Sorry, friends, I love a self-important biopic! It's intelligently crafted to highlight Pasteur's accomplishments, give him a nemesis, hint at his eccentricities. I wish the women were more dynamic, but otherwise, it's an excellent film. I realize I've not said much more than that, but, you know...whatever. Facts is facts.
A Tale of Two Cities
nominations: Best Film Editing
David O. Selznick followed up his nominated production of David Copperfield with another Dickens adaptation, this one focusing on a group of people affected by the French Revolution. If you're awed at the spectacle of Gone with the Wind, this one would have prepared you: the storming of the Bastille! The trampling of the peasant child! The guillotine! Blanche Yurka as Madame Defarge! Ronald Colman in perpetual drunk sweats! Epic events expressed in human terms, the explanatory cards offering important context for why the Revolution is good and the Terror is bad! Love this movie!
Samuel Goldwyn Prod. / United Artists
wins: Best Art Direction
nominations: Best Director, Best Actor, Best Supporting Actress, Best Screenplay, Best Sound Recording
Mature drama, artfully done. No high concept, no historical events, just two people deciding whether to stay together after falling out of love. What do we look for in love, in life? What do we do when faced with the finiteness of time? Sam Dodsworth has lived his life and wants to relax, while Fran Dodsworth wants to live free and frivolously with like-minded Euro socialites. Helmed by that actor's director William Wyler, there's never a false moment - and it hasn't aged a bit, in subject or execution.
nominations: Best Director, Best Actor, Best Original Story, Best Sound Recording, Best Assistant Director

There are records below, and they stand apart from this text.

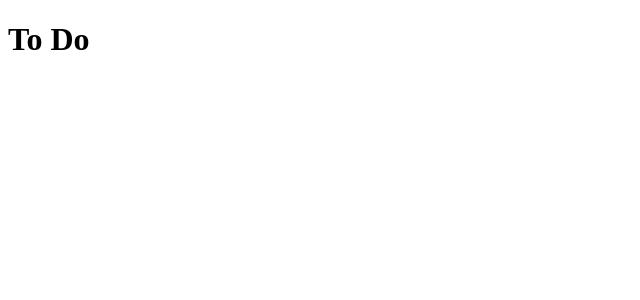
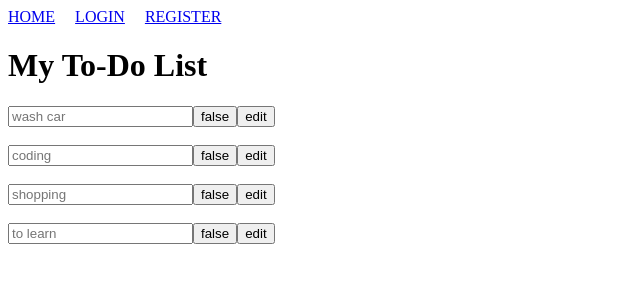
Before and after one commit to Manjunath-Gowdar/To-Do-App-deployment-experiment, a React (Create React App) app in the folder frontend/: page / in a window 1280 px wide. Shown: the top 300 px of the page, without its empty margins (0-640 px from the left). Built offline with nearby package versions, Linux system fonts and the light colour scheme.

Commit message:
implementing router

```diff
--- a/frontend/package.json
+++ b/frontend/package.json
@@ -8,6 +8,7 @@
     "@testing-library/user-event": "^13.5.0",
     "react": "^18.1.0",
     "react-dom": "^18.1.0",
+    "react-router-dom": "^6.3.0",
     "react-scripts": "5.0.1",
     "web-vitals": "^2.1.4"
   },
--- a/frontend/src/App.js
+++ b/frontend/src/App.js
@@ -1,10 +1,21 @@
 import React from 'react'
+import { BrowserRouter as Router, Route, Routes } from 'react-router-dom'
+import Header from './components/Header'
+import HomeScreen from './screens/HomeScreen'
 
 const App = () => {
   return (
-    <div className='App'>
-    <h1>To Do</h1>
-    </div>
+    <>
+      <Router>
+        <Header />
+        <main>
+          <Routes>
+            <Route path='/' element={<HomeScreen />} />
+            <Route path='/home' element={<HomeScreen />} />
+          </Routes>
+        </main>
+      </Router>
+    </>
   )
 }
 
--- /dev/null
+++ b/frontend/src/components/Header.js
@@ -0,0 +1,16 @@
+import React from 'react'
+import { Link } from "react-router-dom";
+
+const Header = () => {
+  return (
+    <header>
+      <nav>
+           <Link to='/home' style={{'padding-right':'20px'}}>HOME</Link>
+           <Link to='/login' style={{'padding-right':'20px'}}>LOGIN</Link>
+           <Link to='/register' style={{'padding-right':'20px'}}>REGISTER</Link>
+      </nav>
+    </header>
+  )
+}
+
+export default Header
--- /dev/null
+++ b/frontend/src/components/Todo.js
@@ -0,0 +1,20 @@
+import React from 'react'
+import { Link } from 'react-router-dom'
+
+const Todo = ({ todo }) => {
+  return (
+    <>
+      <form>
+        <input type='text' placeholder={todo.name} />
+        <Link to='/status'>
+          <button>{todo.status}</button>
+        </Link>
+        <Link to='/edit'>
+          <button>edit</button>
+        </Link>
+      </form>
+    </>
+  )
+}
+
+export default Todo
--- /dev/null
+++ b/frontend/src/screens/HomeScreen.js
@@ -0,0 +1,21 @@
+import React from 'react'
+import Todo from '../components/Todo'
+import todos from '../todos'
+
+
+const HomeScreen = () => {
+  return (
+    <>
+      <h1>My To-Do List</h1>
+
+      {todos.map((todo) => (
+        <span key={todo._id}>
+          <Todo todo={todo} />
+          <br />
+        </span>
+      ))}
+    </>
+  )
+}
+
+export default HomeScreen
--- /dev/null
+++ b/frontend/src/todos.js
@@ -0,0 +1,23 @@
+const todos = [
+  {
+    _id: '1',
+    name: 'wash car',
+    status: 'false',
+  },
+  {
+    _id: '2',
+    name: 'coding',
+    status: 'false',
+  },
+  {
+    _id: '3',
+    name: 'shopping',
+    status: 'false',
+  },
+  {
+    _id: '4',
+    name: 'to learn',
+    status: 'false',
+  },
+]
+ export default todos
```
Also changed, not shown: 1 other file (tests, documents, lock files or other folders).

Yes, my pick. Two lovers, mismatched yet made for each other - he a rough-and-tumble fella, she more poised, courted by a man of means from a good family - their disparate lives and mutual passion exacerbated by a disaster no one could have been predicted. That's Titanic, honey - and San Francisco. And both are great films. Not just because of the spectacle, but because the feeling, the humanity, is there!
There it is! San Francisco is my pick for Best Picture!
Tomorrow: which 1936 films would make perfect companion features to these ten nominees? We'll discuss...